Dalager T, Søgaard K, Bech KT . Musculoskeletal pain among surgeons performing minimally invasive surgery: a systematic review. Surg Endosc 31(2):516-526.
de Looze MP, Bosch T, Krause F, et al. . Exoskeletons for industrial application and their potential effects on physical work load. Ergonomics 59(5):671-81.
Fowler HN, Holzbauer SM, Smith KE, Scheftel JM . Survey of Occupational Hazards in Minnesota Veterinary Practices in 2012. JAVMA 248:207-218.
Lee SJ, Lee JH, Gershon RR . Musculoskeletal Symptoms in Nurses in the Early Implementation Phase of California’s Safe Patient Handling Legislation. Res Nurs Health 38(3):183-93. doi: 10.1002/nur.21657.
Moodley R, Naidoo S, Wyk JV . The prevalence of occupational health-related problems in dentistry: A review of the literature. J Occup Health 60(2):111-125.
Nelson A, Matz M, Chen F, et al. . Development and evaluation of a multifaceted ergonomics program to prevent injuries associated with patient handling tasks. Int J Nurs Stud 43:717-733.
NIOSH . NIOSH Worker Health Charts, NHIS Occupational Health Supplement (NHIS-OHS). Cincinnati, OH: U.S. Department of Health and Human Services, Centers for Disease Control and Prevention, National Institute for Occupational Safety and Health, https://wwwn.cdc.gov/Niosh-whc/source/ohs
OSHA . Inspection guidance for inpatient healthcare settings. Memorandum from deputy assistant secretary to regional administrators and state designees. Washington, DC: U.S. Department of Labor, Occupational Safety and Health Administration, https://www.osha.gov/dep/enforcement/inpatient_insp_06252015.htmlexternal icon
Stucky C-CH, Cromwell KD, Voss RK, et al. . Surgeon symptoms, strain, and selections: Systematic review and meta-analysis of surgical ergonomics. Ann Medicine Surg 27:1-8. doi:10.1016/j.amsu.2017.12.013.

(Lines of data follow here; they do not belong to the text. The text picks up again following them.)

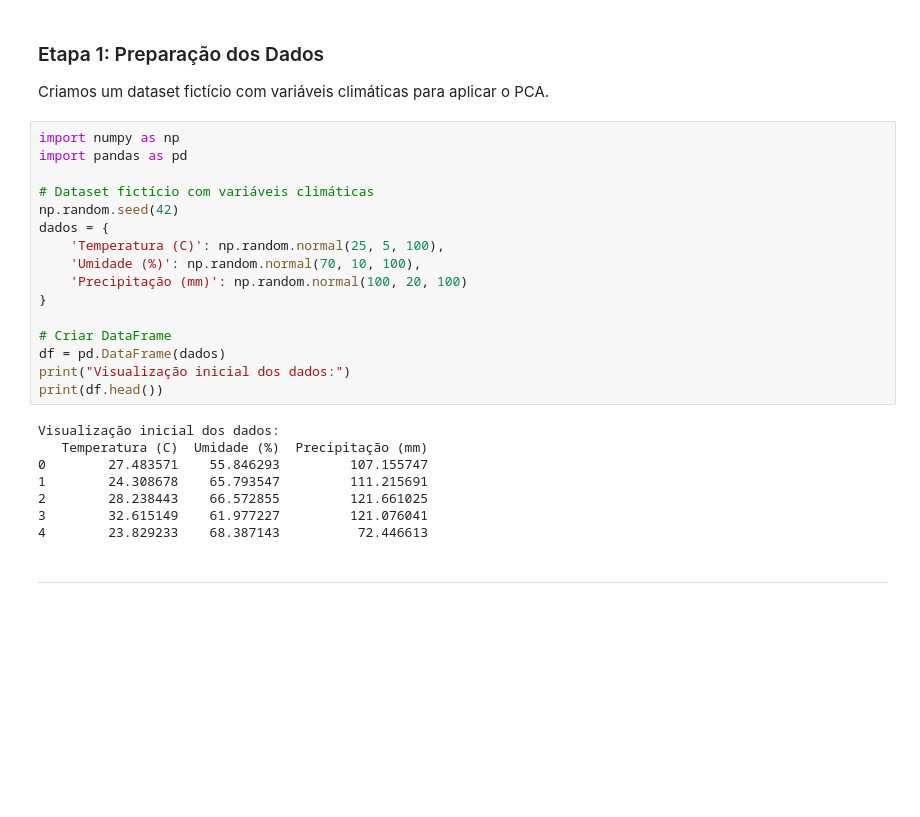
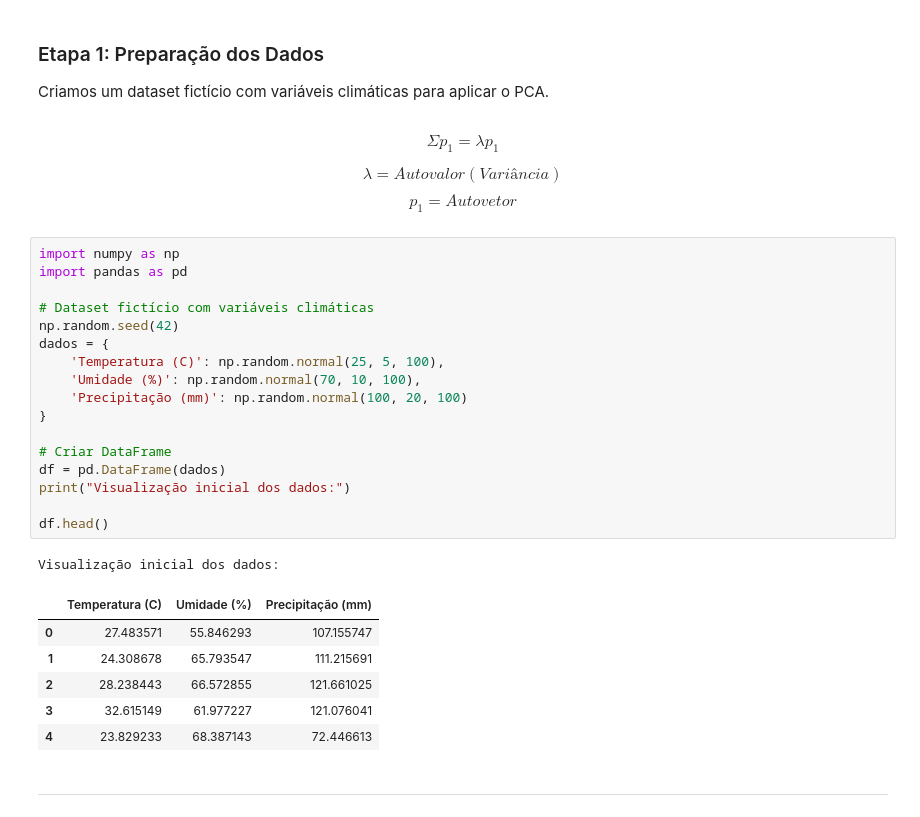
Before and after one commit to Hericson/Ciencia-de-Dados-Capacita-Brasil, a Jupyter notebook: Aula16_Aprendizado_não_supervisionado_na_prática_II.ipynb, the cells around one changed output. Cells and saved outputs as stored; diff of their text form; blank space fills up the shorter version.

```diff
--- a/Aula16_Aprendizado_não_supervisionado_na_prática_II.ipynb
+++ b/Aula16_Aprendizado_não_supervisionado_na_prática_II.ipynb
@@ -250,30 +250,36 @@ plt.show()
 # %% [markdown]
 ### Etapa 1: Preparação dos Dados
 Criamos um dataset fictício com variáveis climáticas para aplicar o PCA.
+# %% [markdown]
+$$ \Sigma p_1 = \lambda p_1$$
+
+$$\lambda = Autovalor (Variância)$$
+$$p_1 = Autovetor$$
 # %%
 import numpy as np
 import pandas as pd
 
 # Dataset fictício com variáveis climáticas
 np.random.seed(42)
 dados = {
     'Temperatura (C)': np.random.normal(25, 5, 100),
     'Umidade (%)': np.random.normal(70, 10, 100),
     'Precipitação (mm)': np.random.normal(100, 20, 100)
 }
 
 # Criar DataFrame
 df = pd.DataFrame(dados)
 print("Visualização inicial dos dados:")
-print(df.head())
+
+df.head()
 # %% [output]
 Visualização inicial dos dados:
-   Temperatura (C)  Umidade (%)  Precipitação (mm)
-0        27.483571    55.846293         107.155747
-1        24.308678    65.793547         111.215691
-2        28.238443    66.572855         121.661025
-3        32.615149    61.977227         121.076041
-4        23.829233    68.387143          72.446613
+|  | Temperatura (C) | Umidade (%) | Precipitação (mm) |
+| 0 | 27.483571 | 55.846293 | 107.155747 |
+| 1 | 24.308678 | 65.793547 | 111.215691 |
+| 2 | 28.238443 | 66.572855 | 121.661025 |
+| 3 | 32.615149 | 61.977227 | 121.076041 |
+| 4 | 23.829233 | 68.387143 | 72.446613 |
 # %% [markdown]
 ---
 # %% [markdown]
```
Also changed, not shown: parts of 13 cells of this notebook.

Teeple E, Collins JE, Shrestha S, et al. . Outcomes of safe patient handling and mobilization programs: A meta-analysis. Work 58(2):173-184. doi: 10.3233/WOR-172608.
The Joint Commission . Improving patient and worker safety: Opportunities for synergy, collaboration and innovation. Oakbrook Terrace, IL: The Joint Commission, https://www.jointcommission.org/improving_patient_worker_safety/external icon
Weinmeyer R . Safe patient handling laws and programs for health care workers. AMA J Ethics. 18(4):416-421.
Yung DE, Banfi T, Ciuti G, et al. . Musculoskeletal injuries in gastrointestinal endoscopists: a systematic review. Expert Rev Gastroenterol Hepatol 11(10):939-947, DOI: 10.1080/17474124.2017.1356225
Zwerdling D.  Even “proper” technique exposes nurses’ spines to dangerous forces (transcript). National Public Radio (NPR). February 11, http://www.npr.org/2015/02/11/383564180/even-proper-technique-exposes-nurses-spines-to-dangerous-forcesexternal icon
Note: Goal 4.8 was added in November 2018.